TASK TO CARRY OUT:
Within the listing below, show every line that contains the word "bateur".

DATA TO USE:
-*-

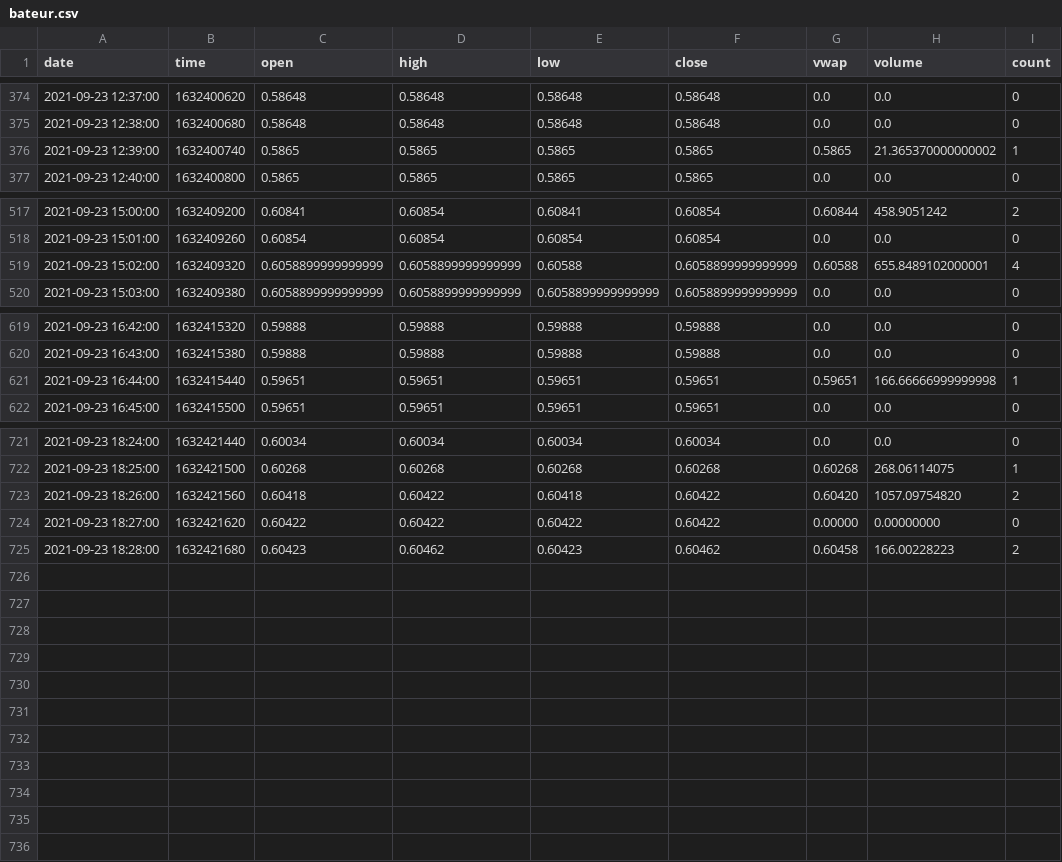
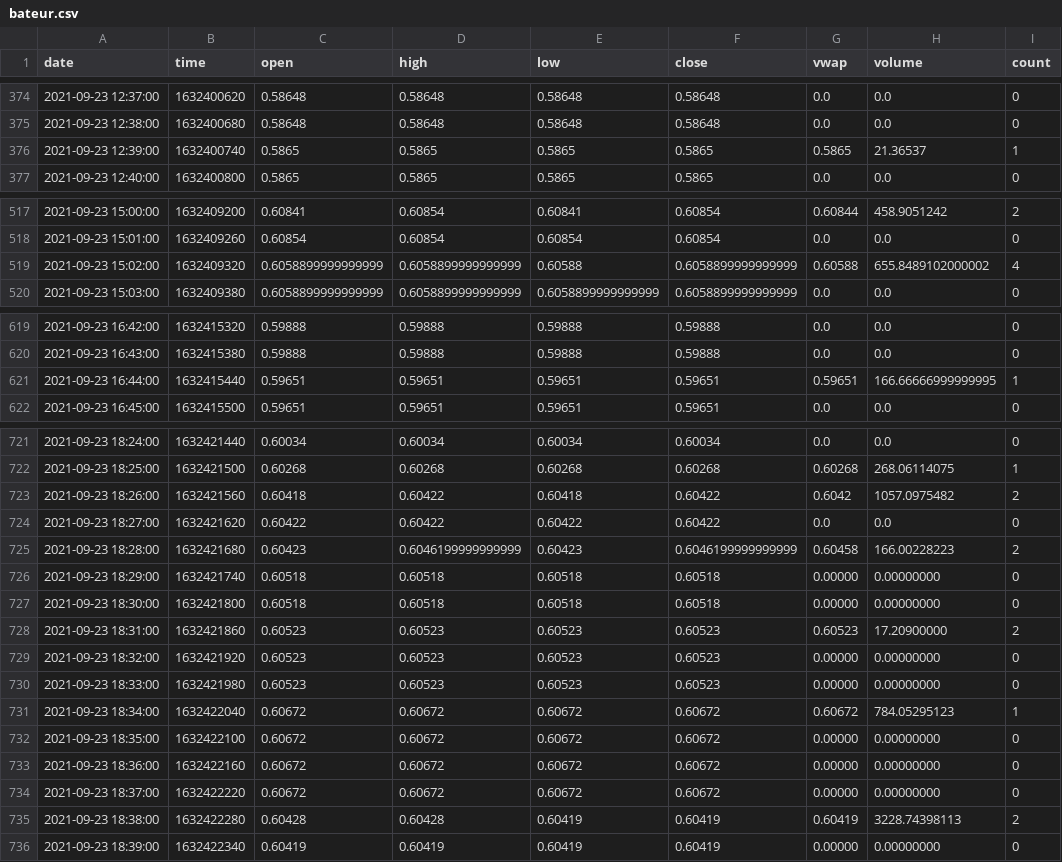
Before and after one commit to pacanada/trading, a CSV file: data/historical/bateur.csv, drawn as a sheet; only a part is shown, gaps mark what is left out.

```diff
--- a/data/historical/bateur.csv
+++ b/data/historical/bateur.csv
@@ -375,3 +375,3 @@ date,time,open,high,low,close,vwap,volume,count
 2021-09-23 12:38:00,1632400680,0.58648,0.58648,0.58648,0.58648,0.0,0.0,0
-2021-09-23 12:39:00,1632400740,0.5865,0.5865,0.5865,0.5865,0.5865,21.365370000000002,1
+2021-09-23 12:39:00,1632400740,0.5865,0.5865,0.5865,0.5865,0.5865,21.36537,1
 2021-09-23 12:40:00,1632400800,0.5865,0.5865,0.5865,0.5865,0.0,0.0,0
@@ -518,3 +518,3 @@ date,time,open,high,low,close,vwap,volume,count
 2021-09-23 15:01:00,1632409260,0.60854,0.60854,0.60854,0.60854,0.0,0.0,0
-2021-09-23 15:02:00,1632409320,0.6058899999999999,0.6058899999999999,0.60588,0.6058899999999999,0.60588,655.8489102000001,4
+2021-09-23 15:02:00,1632409320,0.6058899999999999,0.6058899999999999,0.60588,0.6058899999999999,0.60588,655.8489102000002,4
 2021-09-23 15:03:00,1632409380,0.6058899999999999,0.6058899999999999,0.6058899999999999,0.6058899999999999,0.0,0.0,0
@@ -620,3 +620,3 @@ date,time,open,high,low,close,vwap,volume,count
 2021-09-23 16:43:00,1632415380,0.59888,0.59888,0.59888,0.59888,0.0,0.0,0
-2021-09-23 16:44:00,1632415440,0.59651,0.59651,0.59651,0.59651,0.59651,166.66666999999998,1
+2021-09-23 16:44:00,1632415440,0.59651,0.59651,0.59651,0.59651,0.59651,166.66666999999995,1
 2021-09-23 16:45:00,1632415500,0.59651,0.59651,0.59651,0.59651,0.0,0.0,0
@@ -722,4 +722,15 @@ date,time,open,high,low,close,vwap,volume,count
 2021-09-23 18:25:00,1632421500,0.60268,0.60268,0.60268,0.60268,0.60268,268.06114075,1
-2021-09-23 18:26:00,1632421560,0.60418,0.60422,0.60418,0.60422,0.60420,1057.09754820,2
-2021-09-23 18:27:00,1632421620,0.60422,0.60422,0.60422,0.60422,0.00000,0.00000000,0
-2021-09-23 18:28:00,1632421680,0.60423,0.60462,0.60423,0.60462,0.60458,166.00228223,2
+2021-09-23 18:26:00,1632421560,0.60418,0.60422,0.60418,0.60422,0.6042,1057.0975482,2
+2021-09-23 18:27:00,1632421620,0.60422,0.60422,0.60422,0.60422,0.0,0.0,0
+2021-09-23 18:28:00,1632421680,0.60423,0.6046199999999999,0.60423,0.6046199999999999,0.60458,166.00228223,2
+2021-09-23 18:29:00,1632421740,0.60518,0.60518,0.60518,0.60518,0.00000,0.00000000,0
+2021-09-23 18:30:00,1632421800,0.60518,0.60518,0.60518,0.60518,0.00000,0.00000000,0
+2021-09-23 18:31:00,1632421860,0.60523,0.60523,0.60523,0.60523,0.60523,17.20900000,2
+2021-09-23 18:32:00,1632421920,0.60523,0.60523,0.60523,0.60523,0.00000,0.00000000,0
+2021-09-23 18:33:00,1632421980,0.60523,0.60523,0.60523,0.60523,0.00000,0.00000000,0
+2021-09-23 18:34:00,1632422040,0.60672,0.60672,0.60672,0.60672,0.60672,784.05295123,1
+2021-09-23 18:35:00,1632422100,0.60672,0.60672,0.60672,0.60672,0.00000,0.00000000,0
+2021-09-23 18:36:00,1632422160,0.60672,0.60672,0.60672,0.60672,0.00000,0.00000000,0
+2021-09-23 18:37:00,1632422220,0.60672,0.60672,0.60672,0.60672,0.00000,0.00000000,0
+2021-09-23 18:38:00,1632422280,0.60428,0.60428,0.60419,0.60419,0.60419,3228.74398113,2
+2021-09-23 18:39:00,1632422340,0.60419,0.60419,0.60419,0.60419,0.00000,0.00000000,0
```
Also changed, not shown: data/historical/algoeur.csv, data/historical/compeur.csv, 9 other files.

-*-

RESULT OF THIS TASK:
Before and after one commit to pacanada/trading, a CSV file: data/historical/bateur.csv, drawn as a sheet; only a part is shown, gaps mark what is left out.
--- a/data/historical/bateur.csv
+++ b/data/historical/bateur.csv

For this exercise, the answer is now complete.